An Islamic state (Isis)-linked Twitter account has posted pictures of what appear to be jihadists smashing crosses and defacing holy statues, Christian murals and paintings at a Chaldean Catholic monastery near Mosul.
The photos, published under the IS media office logo, depict IS militants engaged in pulling down the giant cross on top of the Mar Gorgis (St George) monastery north of Mosul and replacing it with the IS black banner flag. They also took hammers to the tiled murals of St George and the dragon and what appears to be Virgin Mary with baby Jesus.
Other IS fighters appear to be busy destroying iron crosses in the monastery, holy statues, crosses in the nearby cemetery and a giant statue representing St George and the Dragon. Another picture show the jihadists cheering as they throw the church bells to the ground. Holy paintings, including a Last Supper one, are seen piled up near a dustbin.
The pictures emerged after reports suggested that the monastery had been blown up by the Islamic State. Nineveh Yakou, , Assyrian Archaeologist and Director of Cultural Heritage and Indigenous Affairs at A Demand for Action, told IBTimes UK that St George monastery had been "wiped out by IS militants".
The building, located on the Ba'werah neighbourhood on a hill north of Mosul on the other side of the Tigris river, was founded by the Assyrian Church of the East on the 10th century, but rebuilt as a seminary by the Chaldean Catholic Church in 1846.
"The current monastery was built on an archeological site containing ancient Assyrian ruins. It was an important show of continuity from the Assyrian to our culture," Yakou said.
"Isis is wiping out the cultural heritage of Iraq. The monastery was classified as cultural heritage. It's a cultural and ethnic cleansing."

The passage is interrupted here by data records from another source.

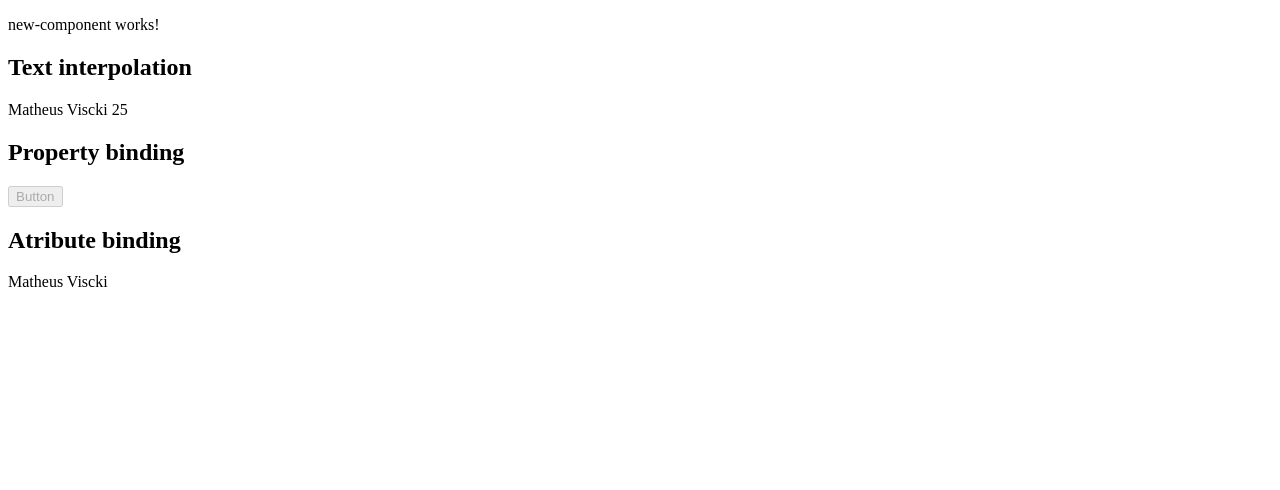
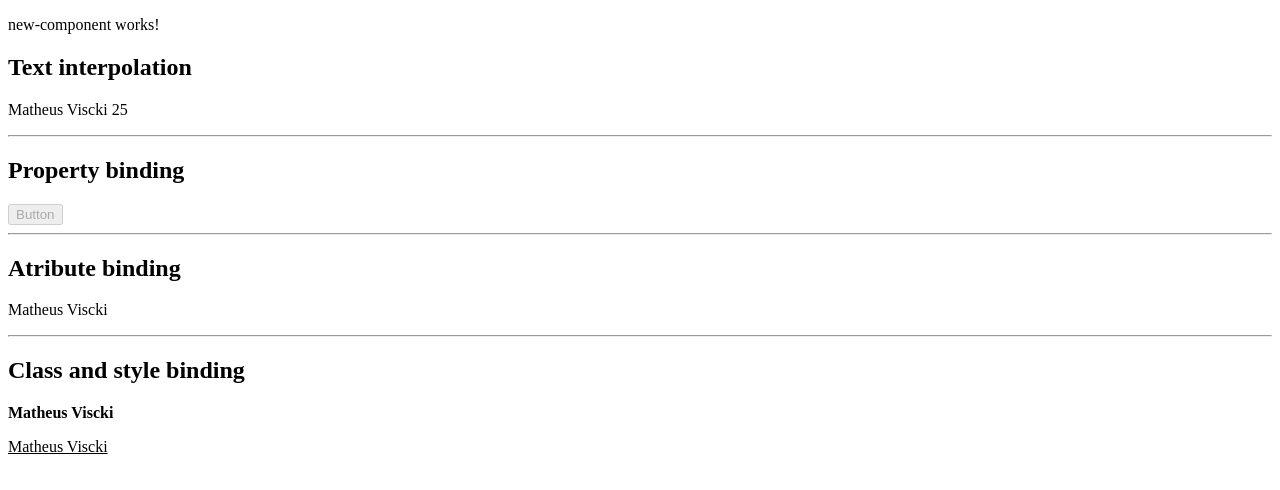
Before and after one commit to mathvsk/meu-primeiro-projeto, an Angular app: page / in a window 1280 px wide. Shown: the top 490 px of the page. Built offline with nearby package versions, Linux system fonts and the light colour scheme.

Commit message:
feat: aplicar class and style binding

```diff
--- a/src/app/components/template/template-binding/template-binding.component.html
+++ b/src/app/components/template/template-binding/template-binding.component.html
@@ -2,9 +2,16 @@
 <p>
     {{ this.name }} {{ this.age }}
 </p>
+<hr/>
 
 <h2>Property binding</h2>
 <button [disabled]="isDisabled">Button</button>
+<hr/>
 
 <h2>Atribute binding</h2>
 <p [attr.aria-label]="name">Matheus Viscki</p>
+<hr/>
+
+<h2>Class and style binding</h2>
+<p [class.classe-teste]="true">{{ this.name }}</p>
+<p [style.text-decoration]="'underline'">{{ this.name }}</p>
--- a/src/app/components/template/template-binding/template-binding.component.scss
+++ b/src/app/components/template/template-binding/template-binding.component.scss
@@ -0,0 +1,5 @@
+:host {
+    .classe-teste {
+        font-weight: 900;
+    }
+}
```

Two weeks ago, the jihadist group published a video showing militants destroying artefacts in a Mosul museum and at the Nergal Gate to ancient Nineveh, taking a sledgehammer to artefacts.